Career choice and salary trends
20 July 2016
Richard Cowan, senior consultant at recruitment consultancy BWD, looks at the career development options for paraplanners in the current job market
It goes without saying that in today’s Financial Services job market one of the most sought after individuals is a fully Diploma-qualified experienced paraplanner. In recent years, the majority of IFA, wealth management and restricted advisory firms have all tried with varying degrees of success to hire numbers of paraplanners. Methods used have included using direct recruitment methods, agencies, advertising, referrals and head-hunting; and when these methods have failed, they have turned to either training existing members of staff such as administrators into paraplanners, hiring trainees (graduates and apprentices) or using external services providers.
So, what has caused such a shortage, what is the solution and what do paraplanners really want to do? What makes them tick? Traditionally, there have been a number of routes for paraplanners to look at when considering their career development: those who want to become IFAs, those who are happy staying in the paraplanner role but perhaps with more responsibilities, for example supervisory or compliance, and those who are seeking to concentrate on one technical area such as investments. Whichever route is chosen, due to the basic scarcity of paraplanners, salaries are subjected to significant increases. At BWD we have recently published an extensive Salary Census, which has brought home the undeniable fact that even part-qualified paraplanners can now command significant uplifts on their current basic salary when moving roles. Indeed, the myth that only London-based individuals can command the higher salaries is no longer applicable. In recent months we have seen salaries in many other regions increase significantly to such an extent that a fully Diploma or Chartered individual in, for example, Bristol, can now just about command the same salary as one based in the capital. The range of individuals now considered by clients to be paraplanners has broadened. Previously, exBancassureres struggled to find employment in the technical market, but today (as long as they are realistic about their earnings) even these individuals are being hired to fill paraplanner roles.
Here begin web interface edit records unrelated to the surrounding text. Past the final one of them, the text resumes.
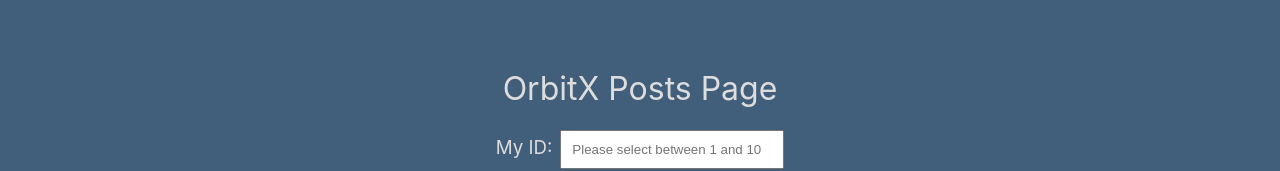
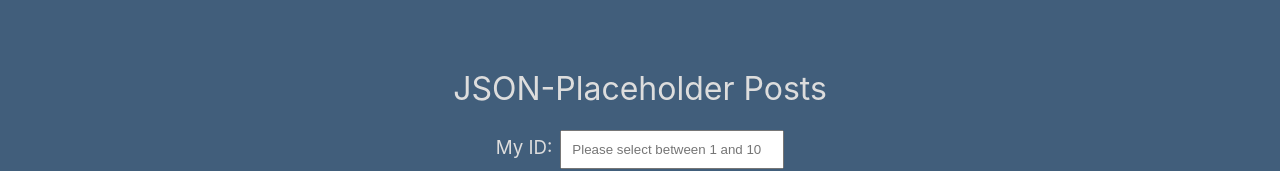
Before and after one commit to GawahChan/JSON-Placeholder-Posts, a React (Create React App) app: page / in a window 1280 px wide. Shown: the top 171 px of the page. Built offline with nearby package versions, Linux system fonts and the light colour scheme; no server answers.

Commit message:
Changed title

```diff
--- a/package.json
+++ b/package.json
@@ -1,5 +1,5 @@
 {
-  "name": "orbitx-posts-page",
+  "name": "json-placeholder-postspage",
   "version": "0.1.0",
   "private": true,
   "homepage": "https://GawahChan.github.io/OrbitX-Post-Page",
--- a/public/index.html
+++ b/public/index.html
@@ -24,7 +24,7 @@
       work correctly both with client-side routing and a non-root public URL.
       Learn how to configure a non-root public URL by running `npm run build`.
     -->
-    <title>OrbitX Posts Page</title>
+    <title>JSON-Placeholder Posts Page</title>
   </head>
   <body>
     <noscript>You need to enable JavaScript to run this app.</noscript>
--- a/src/components/App.js
+++ b/src/components/App.js
@@ -41,7 +41,7 @@ class App extends Component {
     render() {
         return (
             <div className='app'>
-                <Header title='OrbitX Posts Page' inputValue={this.state.inputValue} filterPosts={this.filterPosts} />
+                <Header title='JSON-Placeholder Posts' inputValue={this.state.inputValue} filterPosts={this.filterPosts} />
                 <div className='app-body'>
                     <div className='all-posts'>
                         <SubTitle title='All Posts' display={this.state.displayAllPosts} toggleDisplay={this.toggleDisplayAllPosts} />
```
Also changed, not shown: 1 other file (tests, documents, lock files or other folders).
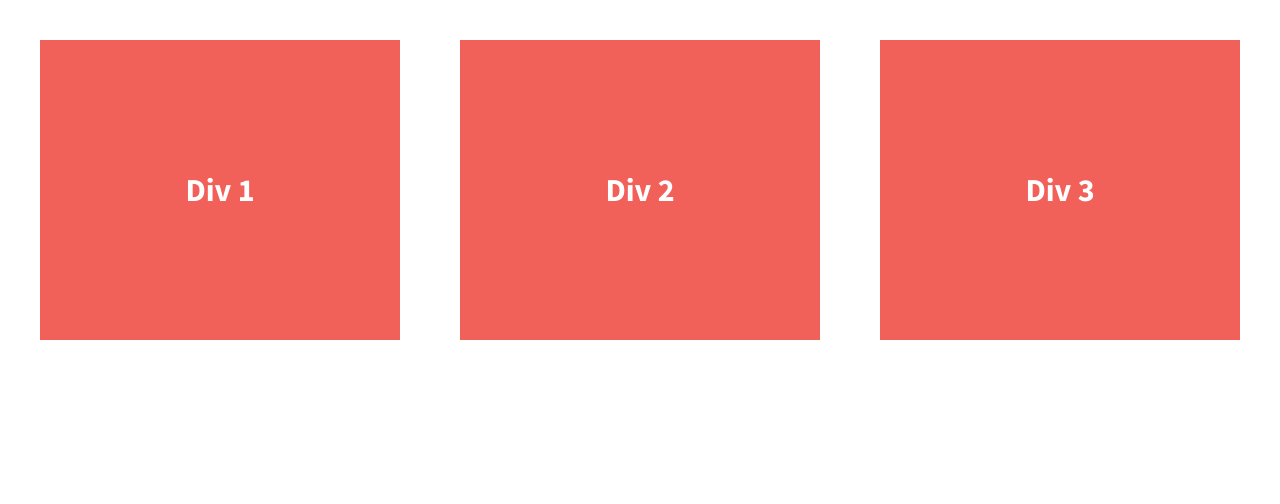
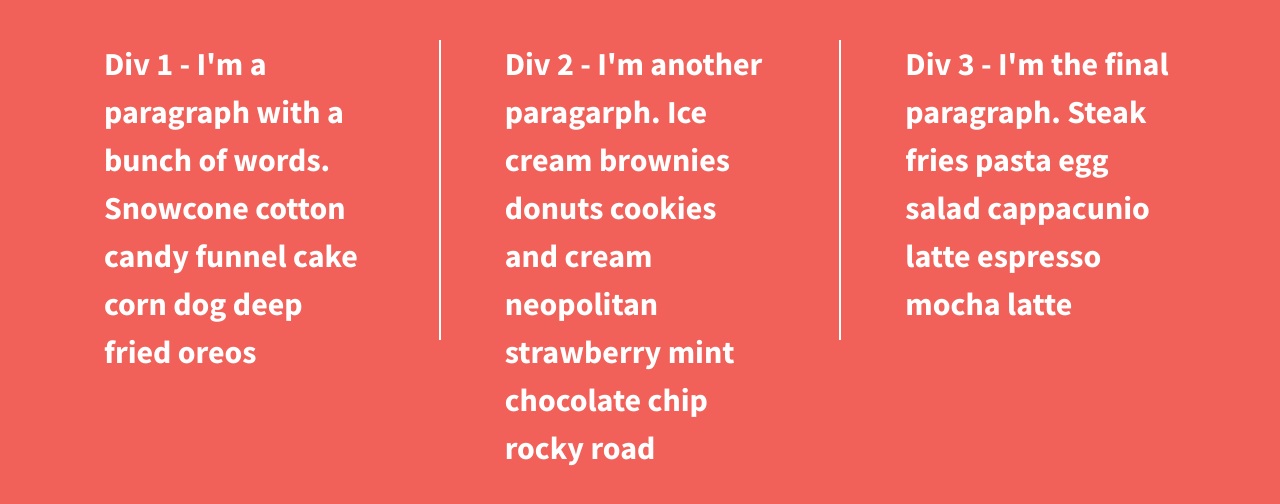
Before and after one commit to Erin-Weible/07.01-206-divs-flexbox-starter, a plain HTML site: page index.html in a window 1280 px wide. Drawn offline with nearby package versions, Linux system fonts and the light colour scheme.

Commit message:
Added paragraphs and borders

```diff
--- a/css/main.css
+++ b/css/main.css
@@ -97,7 +97,7 @@ textarea {
 
 
 html {
-  background-color: #fff;
+  background-color: #f16059;
   height: 100%;
 }
 
@@ -125,7 +125,15 @@ body {
   display: flex;
   width: 30%;
   justify-content: center;
-  align-items: center;
+  align-items: top;
+  padding: 0em 2em;
+}
+
+.div-2 {
+    border-left: 2px;
+    border-right: 2px;
+    border-color: white;
+    border-style: hidden solid;
 }
 
 
--- a/index.html
+++ b/index.html
@@ -23,13 +23,13 @@
 
         <section class="wrapper">
             <div class="div-1">
-                Div 1
+                Div 1 - I'm a paragraph with a bunch of words. Snowcone cotton candy funnel cake corn dog deep fried oreos
             </div>
             <div class="div-2">
-                Div 2
+                Div 2 - I'm another paragarph. Ice cream brownies donuts cookies and cream neopolitan strawberry mint chocolate chip rocky road
             </div>
             <div class="div-3">
-                Div 3
+                Div 3 - I'm the final paragraph. Steak fries pasta egg salad cappacunio latte espresso mocha latte
             </div>
         </section>
 
```
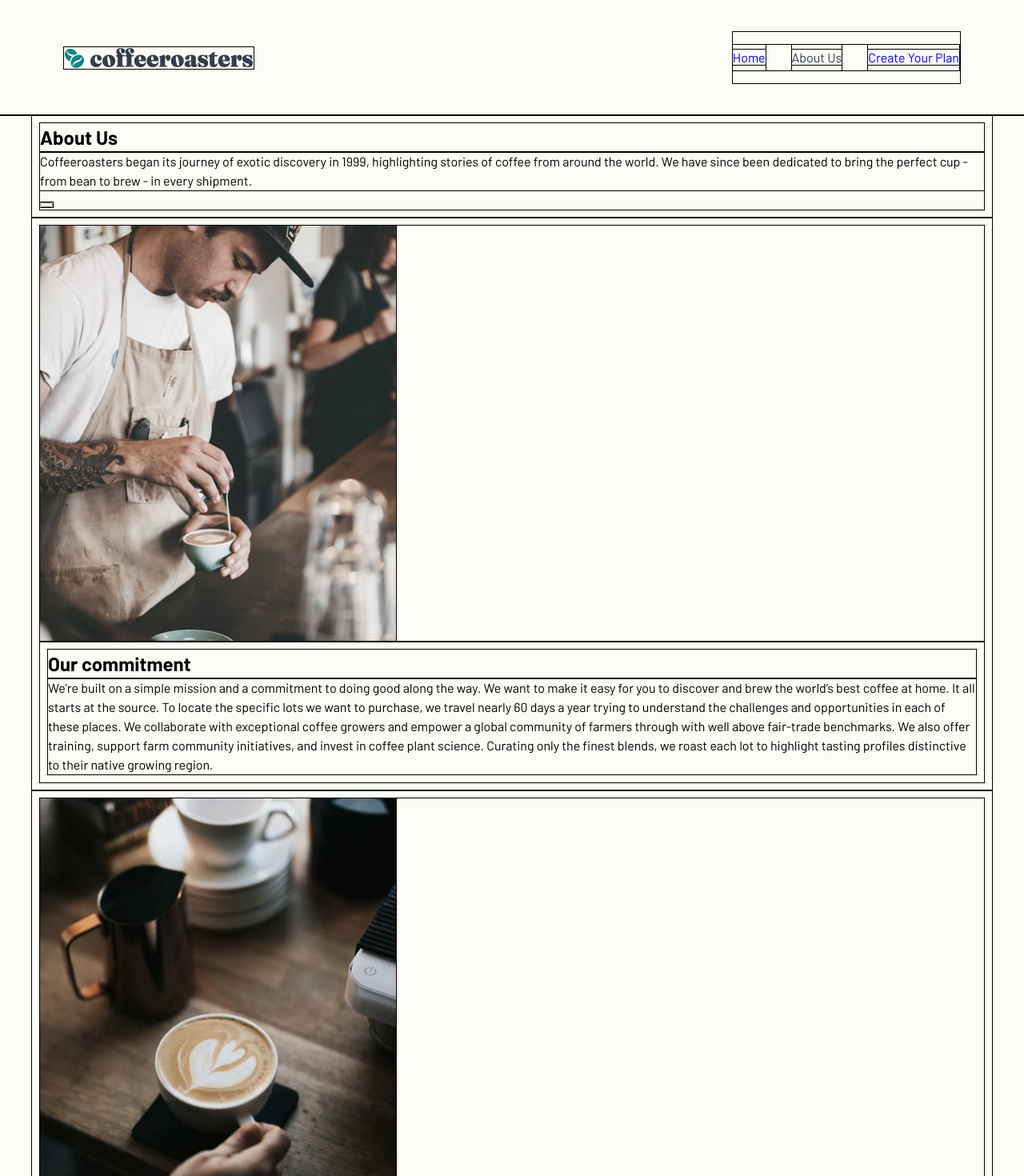
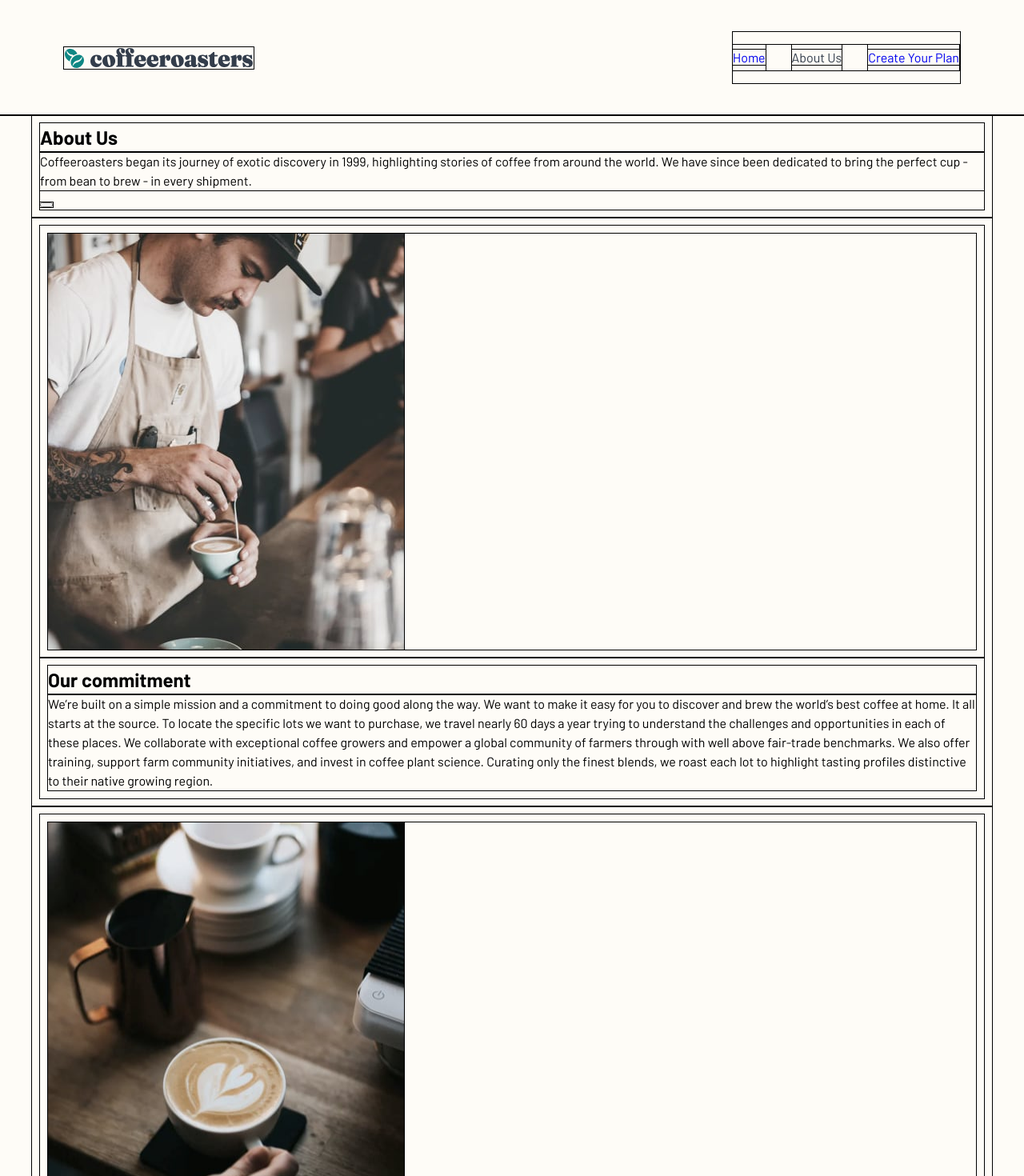
Before and after one commit to tlanettepollard/FEM-CoffeeRoasters-Subscription-Site-TLP, a React (Vite) app: page /about in a window 1280 px wide. Shown: the top 1470 px of the page at 80% size. Built offline with nearby package versions, Linux system fonts and the light colour scheme.

Commit message:
Updates
Signed-off-by: T. Lanette <TLPollard4516@gmail.com>

```diff
--- a/src/components/About/AboutCommit.jsx
+++ b/src/components/About/AboutCommit.jsx
@@ -5,7 +5,7 @@ export function AboutCommitment() {
         <section className='commit container'>
             {Commitment.map(commitItem => {
                 return <div key={commitItem.id} className='commit__item'>
-                    <div className='commit__image__container'>
+                    <div className='commit__image__container container'>
                         <picture>
                             <source media='(min-width: 1200px)' srcSet={commitItem.imgUrl.desktop} width='445' height='520' />
                             <source media='(min-width: 768px)' srcSet={commitItem.imgUrl.tablet} width='286' height='400' />
--- a/src/components/About/AboutQuality.jsx
+++ b/src/components/About/AboutQuality.jsx
@@ -5,7 +5,7 @@ export function AboutQuality() {
         <section className='quality container'>
             {Quality.map(qualityItem => {
                 return <li key={qualityItem.id} className='quality__item'>
-                    <div className='quality__image__container'>
+                    <div className='quality__image__container container'>
                         <picture className='quality__picture'>
                             <source media='(min-width: 1200px)' srcSet={qualityItem.imgUrl.desktop} width='445' height='493' />
                             <source media='(min-width: 768px)' srcSet={qualityItem.imgUrl.tablet} width='565' height='320' />
```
So which route should paraplanners embark upon to enhance their career development chances? Firstly, let’s talk about the ‘IFA’ route. Many paraplanners appear to have a desire to become a CF30-qualified individual. This is a perfectly understandable course of action, as after all paraplanners work closely with IFAs and wealth managers. However, many individuals when questioned about their motives for becoming an IFA fail to understand that, no matter how much you dress up the IFA role, essentially it is persuading an individual to part with their hard-earned cash, or, in other words, a sales role.
Now that’s not to denigrate the work that IFA’s do; indeed, many advisers are technically very competent and use very advanced methodology when consulting with clients, especially ultra-high net worth ones. However, any paraplanners seeking to carry out this role should really question their motives and timeframes. In my personal experience, any individual who mentions that they may become an IFA (say, within five to six years) rarely do so, as the burning desire that pushes them on, is essentially not actually that burning – especially bearing in mind the targets set for advisers demand rapid completion.
Nevertheless, if you were still determined to become an adviser, I would recommend doing so as quickly as possible (ideally within two years). Be proactive (sales like!) in your approach, show that you can work to targets and be proactive in your ability to generate clients; and be selective in the employers you consider. Do they have an active track record of training paraplanners to become advisers? Do they provide clients? What sort of bonus structure do they have?
If the IFA route is not for you; what else is available? You can, of course, stay the course as a paraplanner (and the majority do) but be aware of what you actually want to achieve in your next career move. Is it purely financial gain? Is it location? Is it the type of firm you want to move to (or indeed away from); are you looking to specialise in one particular product specialisation? Are you looking for a form of management?
Other related options include looking at moving into a compliance-related positon. Many paraplanners do take this route, although initially the salary on offer may be less. However, be mindful that it can be difficult to move into a paraplanner role once you have left the technical support market.
A final note is the question of qualifications. To be Diploma-qualified or not to be Diploma-qualified? (Or indeed, chartered). While post RDR a non-Diploma qualified IFA became a thing of the past, for paraplanners (being generally a non-regulated position) the need for qualifications is not a requirement. But in 2016 a non-Diploma qualified paraplanner is becoming increasingly rare and individuals who don’t wish to take any more professional exams should consider their future career development opportunities. In fact, a number of individuals I have spoken to recently and who don’t want to take any more exams are considering taking a less technical IFA support role.
Paraplanning, like all respected professions, has certain professional educational standards and in this respect, they are really no different nowadays from accountant technicians, paralegals (the term paraplanners I believe emulates this role) and other similar roles. Indeed, paraplanners who have moved on from the Diploma and are now nearly or fully Chartered are very highly sought after by employers (and therefore command the higher salaries.)
So in conclusion: what direction will you take? As mentioned above, there are significant career development directions paraplanners can take. However, the advice I would give is to think carefully and consider all the options available, but on a positive note, and speaking as an industry specialist, the future will always be bright for individuals with the right experience and qualifications.